The First Nations Education Steering Committee (FNESC) is a policy and advocacy organization that represents and works on behalf of First Nations in British Columbia. FNESC has a mandate to support First Nations students and advance First Nations education in BC.
- Provincial legislation has been introduced supporting the implementation of a joint Teacher Certification and Regulation Process, a critical component of the Education Jurisdiction Initiative. See the media release and backgrounder.
We are pleased to announce that a renewed BC Tripartite Education Agreement: Supporting First Nation Student Success (BCTEA) has been signed, resulting in important and positive changes for First Nations education in British Columbia…
The First Nations Education Steering Committee (FNESC) was founded in 1992 by participants at a provincial First Nations education conference at the Vancouver Friendship Centre. That visionary group of people determined the need for a First Nations-controlled collective organization focused on advancing quality education for all First Nations learners…
- The English First Peoples Teacher Resource Guide (2018) provides support for the 2016-18 revision of British Columbia’s English First Peoples 10-12 curriculum. See publications catalogue for more resources…
- The Aboriginal “How Are We Doing?” report, available on the BC Ministry of Education website, provides information about Aboriginal students (including adults) performance in public schools.
- First Nations Post-Secondary Coordinators can visit our PSE Coordinators page to information about funding programs, student resources, and more.
- Looking for a career in First Nations schools? Visit our partner, the First Nations Schools Association.
- FNESC Membership is open to BC First Nations (Bands). Each First Nation is eligible to have one representative on the FNESC Board. Contact FNESC at 1-877-422-3672 regarding membership questions or updates or see details on our Membership Page.
DID YOU KNOW

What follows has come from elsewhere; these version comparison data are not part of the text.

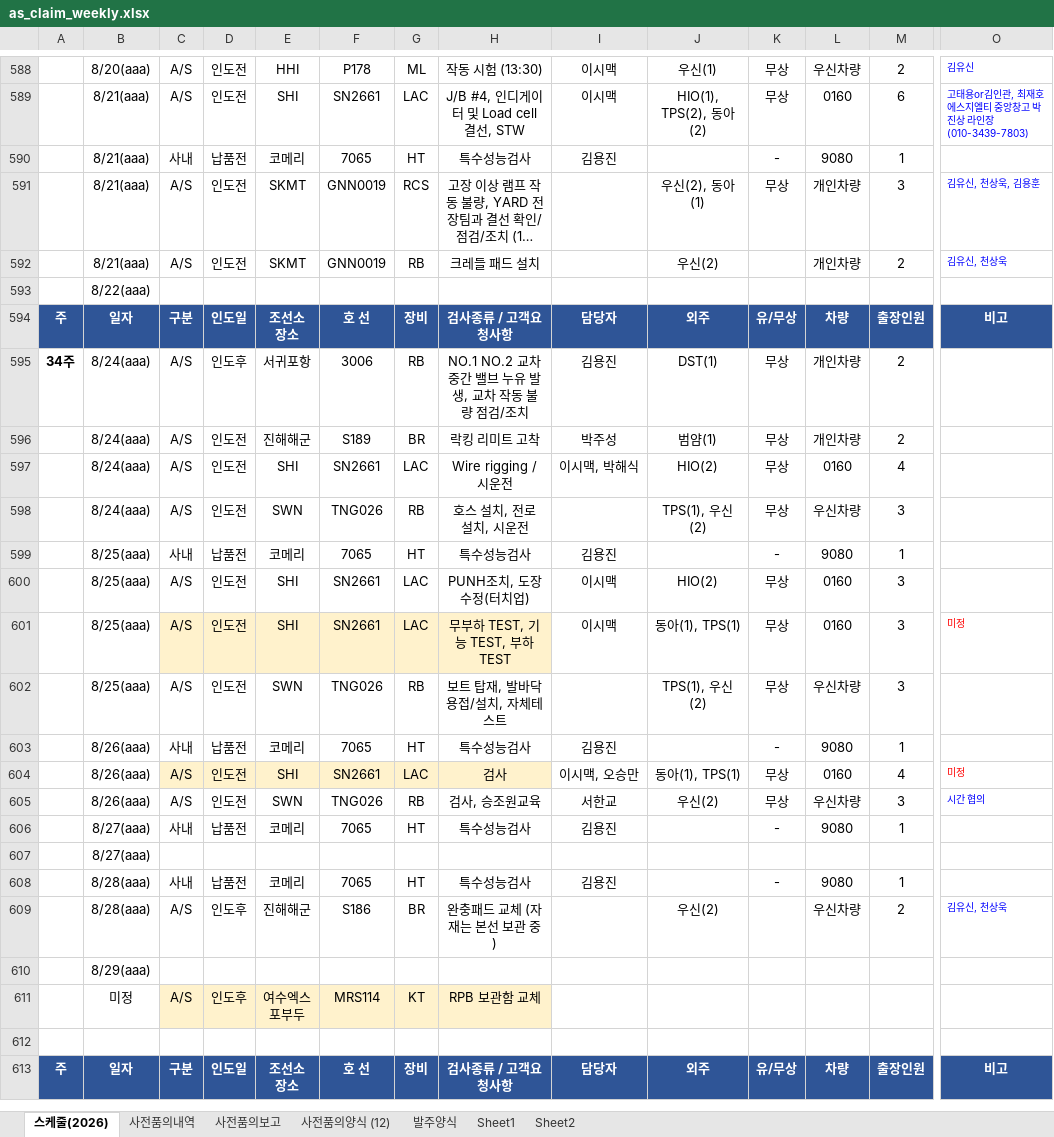
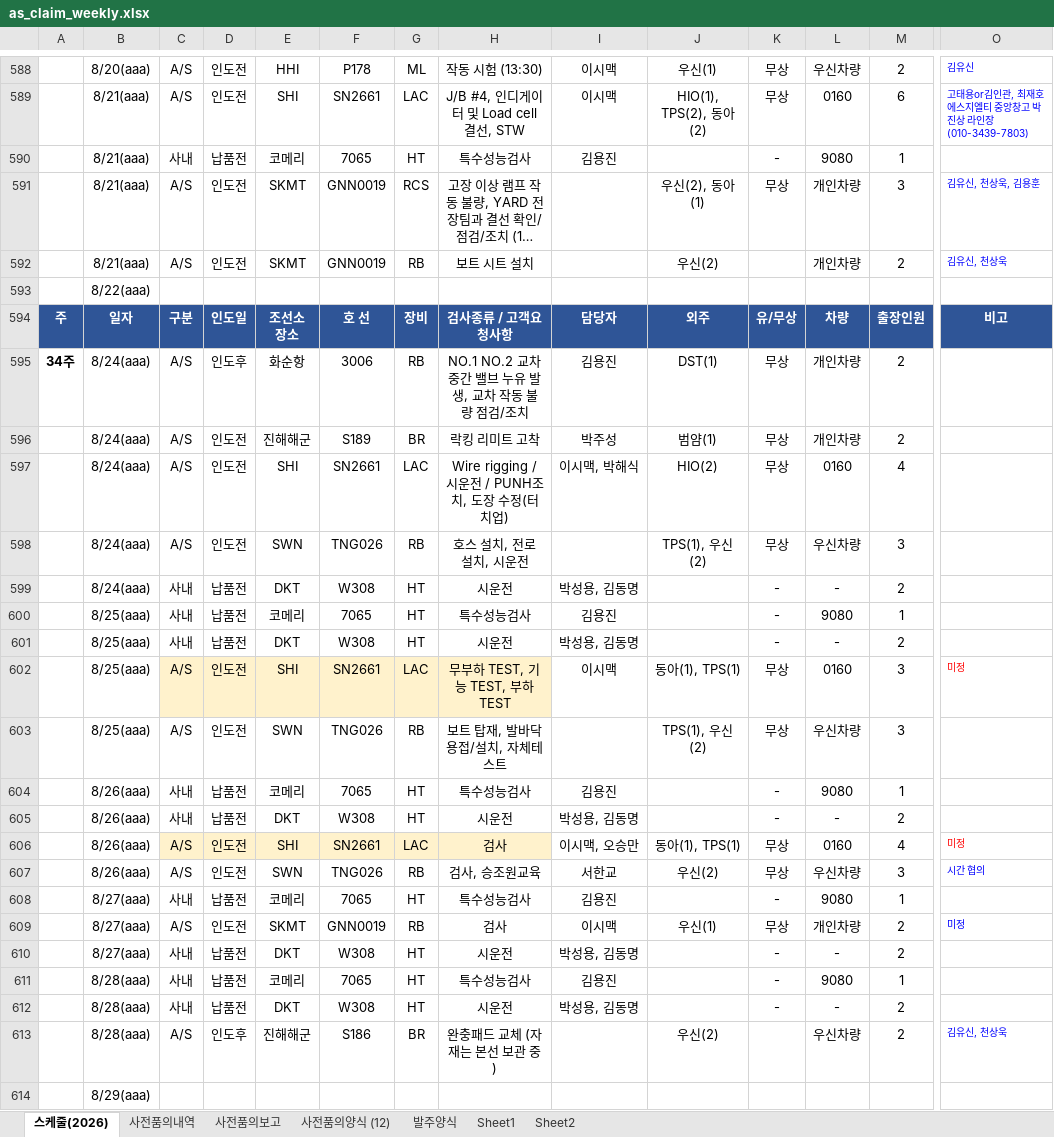
Before and after one commit to andaiga-create/weekly-schedule, an Excel workbook: as_claim_weekly.xlsx, sheet 스케줄(2026), drawn as a sheet; only a part is shown, gaps mark what is left out; the shorter side is filled out with more unchanged rows; long unchanged cells end in …; values as stored, in another font and other column widths than the file's, no borders; table styles not drawn; removed rows and columns are numbered as before the commit, all else as after; rows hold the shown columns only; the diff names each change by its address in the sheet, - before the commit and + after, or states it on an @@ line.

```diff
--- a/as_claim_weekly.xlsx (sheet 스케줄(2026))
+++ b/as_claim_weekly.xlsx (sheet 스케줄(2026))
-H592: 크레들 패드 설치
+H592: 보트 시트 설치
-E595: 서귀포항
+E595: 화순항
-H597: Wire rigging / 시운전
+H597: Wire rigging / 시운전 / PUNH조치, 도장 수정(터치업)
+row 599:  | 8/24(aaa) | 사내 | 납품전 | DKT | W308 | HT | 시운전 | 박성용, 김동명 |  | - | - | 2
-row 600:  | 8/25(aaa) | A/S | 인도전 | SHI | SN2661 | LAC | PUNH조치, 도장 수정(터치업) | 이시맥 | HIO(2) | 무상 | 0160 | 3
+row 601:  | 8/25(aaa) | 사내 | 납품전 | DKT | W308 | HT | 시운전 | 박성용, 김동명 |  | - | - | 2
+row 605:  | 8/26(aaa) | 사내 | 납품전 | DKT | W308 | HT | 시운전 | 박성용, 김동명 |  | - | - | 2
-row 607:  | 8/27(aaa)
+row 609:  | 8/27(aaa) | A/S | 인도전 | SKMT | GNN0019 | RB | 검사 | 이시맥 | 우신(1) | 무상 | 개인차량 | 2 | 미정
+row 610:  | 8/27(aaa) | 사내 | 납품전 | DKT | W308 | HT | 시운전 | 박성용, 김동명 |  | - | - | 2
+row 612:  | 8/28(aaa) | 사내 | 납품전 | DKT | W308 | HT | 시운전 | 박성용, 김동명 |  | - | - | 2
```
Also changed, not shown: sheet 사전품의양식 (12), sheet 사전품의보고.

Each year FNESC holds a series of community meetings called Regional Sessions to report on our activities and to seek input from First Nations on a wide range of education issues.